►
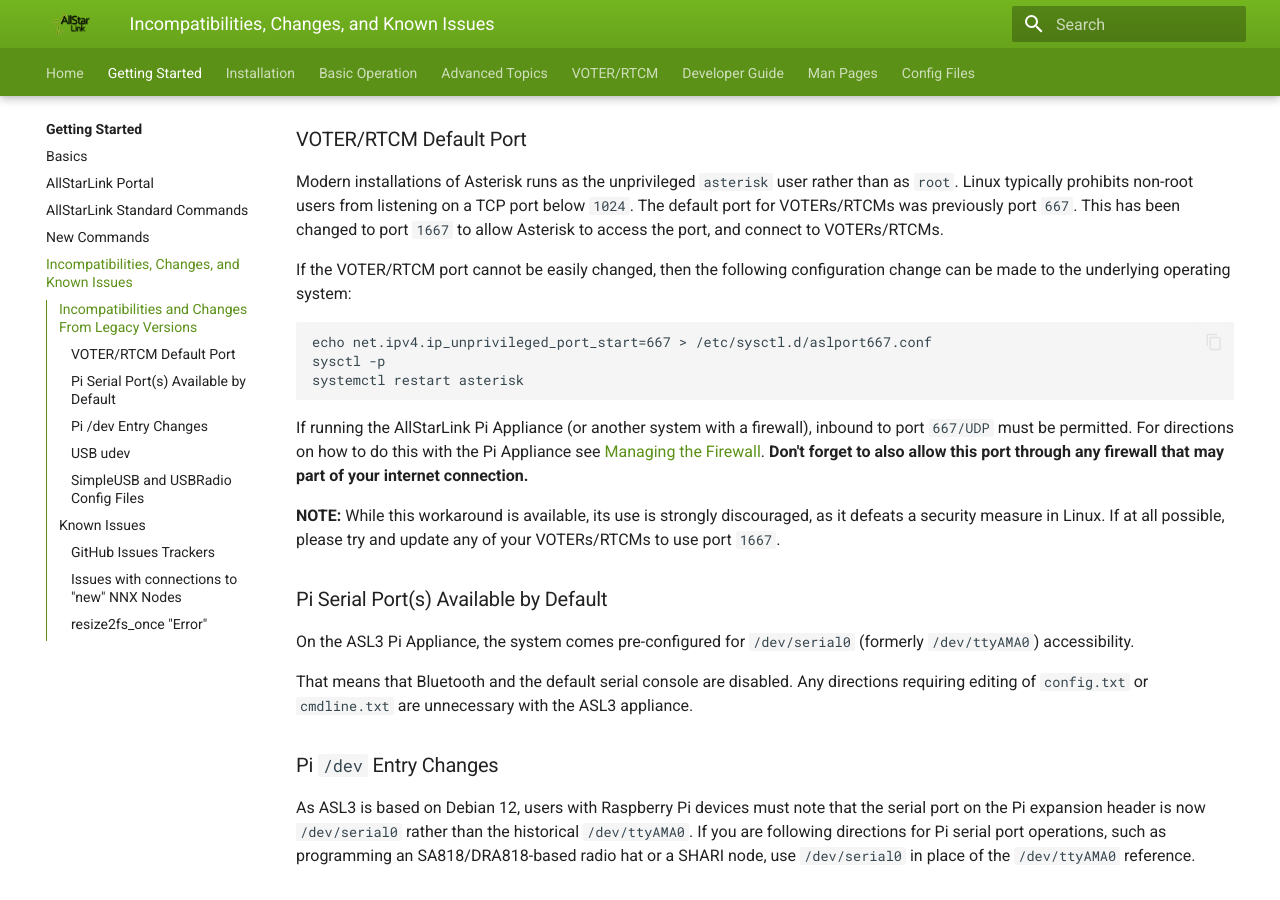
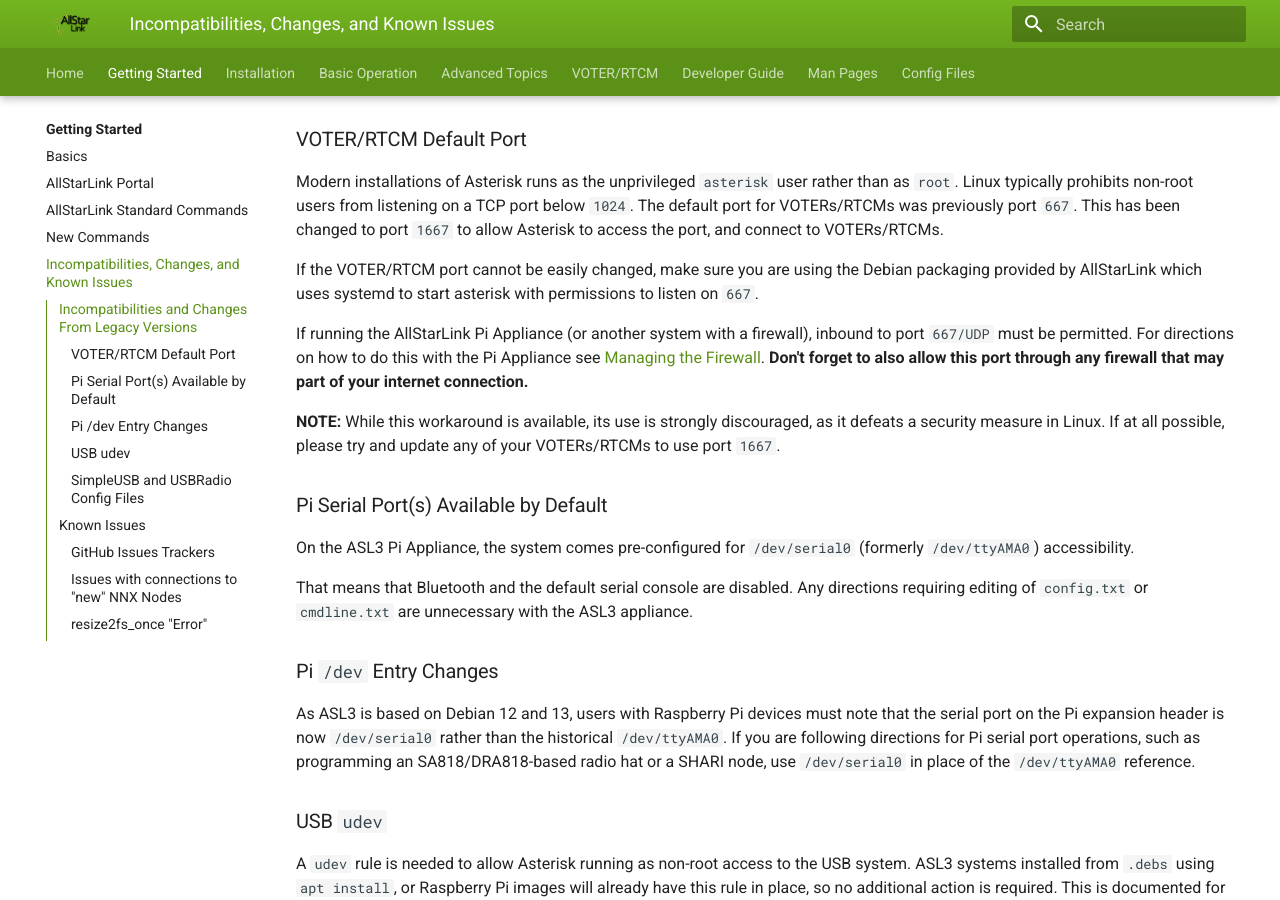
Before and after one commit to AllStarLink/ASL3-Manual, an MkDocs documentation site: the page built from docs/basics/incompatibles.md, in a window 1280 px wide and 900 px high, scrolled down 241 px. Built offline with MkDocs 1.6.1 and Material for MkDocs 9.7.7, drawn with Linux system fonts in a browser that asks for light colours.

Commit message:
Fix legacy information on voter ports

````diff
--- a/docs/basics/incompatibles.md
+++ b/docs/basics/incompatibles.md
@@ -7,13 +7,8 @@
 Modern installations of Asterisk runs as the unprivileged `asterisk` user rather than as `root`. Linux typically prohibits non-root users from listening on a TCP
 port below `1024`. The default port for VOTERs/RTCMs was previously port `667`. This has been changed to port `1667` to allow Asterisk to access the port, and connect to VOTERs/RTCMs.
 
-If the VOTER/RTCM port cannot be easily changed, then the following configuration change can be made to the underlying operating system:
-
-```
-echo net.ipv4.ip_unprivileged_port_start=667 > /etc/sysctl.d/aslport667.conf
-sysctl -p
-systemctl restart asterisk
-```
+If the VOTER/RTCM port cannot be easily changed, make sure you are using the Debian packaging
+provided by AllStarLink which uses systemd to start asterisk with permissions to listen on `667`.
 
 If running the AllStarLink Pi Appliance (or another system with a firewall), inbound to port `667/UDP` must be permitted. For directions on how to do this with the Pi Appliance see [Managing the Firewall](../pi/cockpit-firewall.md). **Don't forget to also allow this port through any firewall that may part of your internet connection.**
 
@@ -25,7 +20,7 @@
 That means that Bluetooth and the default serial console are disabled. Any directions requiring editing of `config.txt` or `cmdline.txt` are unnecessary with the ASL3 appliance.
 
 ### Pi `/dev` Entry Changes
-As ASL3 is based on Debian 12, users with Raspberry Pi devices must note that the serial port on the Pi expansion header is now `/dev/serial0` rather than the historical `/dev/ttyAMA0`. If you are following directions for Pi serial port operations, such as programming an SA818/DRA818-based radio hat or a SHARI node, use `/dev/serial0` in place of the `/dev/ttyAMA0` reference.
+As ASL3 is based on Debian 12 and 13, users with Raspberry Pi devices must note that the serial port on the Pi expansion header is now `/dev/serial0` rather than the historical `/dev/ttyAMA0`. If you are following directions for Pi serial port operations, such as programming an SA818/DRA818-based radio hat or a SHARI node, use `/dev/serial0` in place of the `/dev/ttyAMA0` reference.
 
 ### USB `udev`
 A `udev` rule is needed to allow Asterisk running as non-root access to the USB system. ASL3 systems installed from `.debs` using `apt install`, or Raspberry Pi images will already have this rule in place, so no additional action is required. This is documented for advanced users and developers.
````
◄
### THE PROBLEM
Output the data above exactly. Drop every picture.

### ANSWER SECTION
Before and after one commit to AllStarLink/ASL3-Manual, an MkDocs documentation site: the page built from docs/basics/incompatibles.md, in a window 1280 px wide and 900 px high, scrolled down 241 px. Built offline with MkDocs 1.6.1 and Material for MkDocs 9.7.7, drawn with Linux system fonts in a browser that asks for light colours.

Commit message:
Fix legacy information on voter ports

````diff
--- a/docs/basics/incompatibles.md
+++ b/docs/basics/incompatibles.md
@@ -7,13 +7,8 @@
 Modern installations of Asterisk runs as the unprivileged `asterisk` user rather than as `root`. Linux typically prohibits non-root users from listening on a TCP
 port below `1024`. The default port for VOTERs/RTCMs was previously port `667`. This has been changed to port `1667` to allow Asterisk to access the port, and connect to VOTERs/RTCMs.
 
-If the VOTER/RTCM port cannot be easily changed, then the following configuration change can be made to the underlying operating system:
-
-```
-echo net.ipv4.ip_unprivileged_port_start=667 > /etc/sysctl.d/aslport667.conf
-sysctl -p
-systemctl restart asterisk
-```
+If the VOTER/RTCM port cannot be easily changed, make sure you are using the Debian packaging
+provided by AllStarLink which uses systemd to start asterisk with permissions to listen on `667`.
 
 If running the AllStarLink Pi Appliance (or another system with a firewall), inbound to port `667/UDP` must be permitted. For directions on how to do this with the Pi Appliance see [Managing the Firewall](../pi/cockpit-firewall.md). **Don't forget to also allow this port through any firewall that may part of your internet connection.**
 
@@ -25,7 +20,7 @@
 That means that Bluetooth and the default serial console are disabled. Any directions requiring editing of `config.txt` or `cmdline.txt` are unnecessary with the ASL3 appliance.
 
 ### Pi `/dev` Entry Changes
-As ASL3 is based on Debian 12, users with Raspberry Pi devices must note that the serial port on the Pi expansion header is now `/dev/serial0` rather than the historical `/dev/ttyAMA0`. If you are following directions for Pi serial port operations, such as programming an SA818/DRA818-based radio hat or a SHARI node, use `/dev/serial0` in place of the `/dev/ttyAMA0` reference.
+As ASL3 is based on Debian 12 and 13, users with Raspberry Pi devices must note that the serial port on the Pi expansion header is now `/dev/serial0` rather than the historical `/dev/ttyAMA0`. If you are following directions for Pi serial port operations, such as programming an SA818/DRA818-based radio hat or a SHARI node, use `/dev/serial0` in place of the `/dev/ttyAMA0` reference.
 
 ### USB `udev`
 A `udev` rule is needed to allow Asterisk running as non-root access to the USB system. ASL3 systems installed from `.debs` using `apt install`, or Raspberry Pi images will already have this rule in place, so no additional action is required. This is documented for advanced users and developers.
````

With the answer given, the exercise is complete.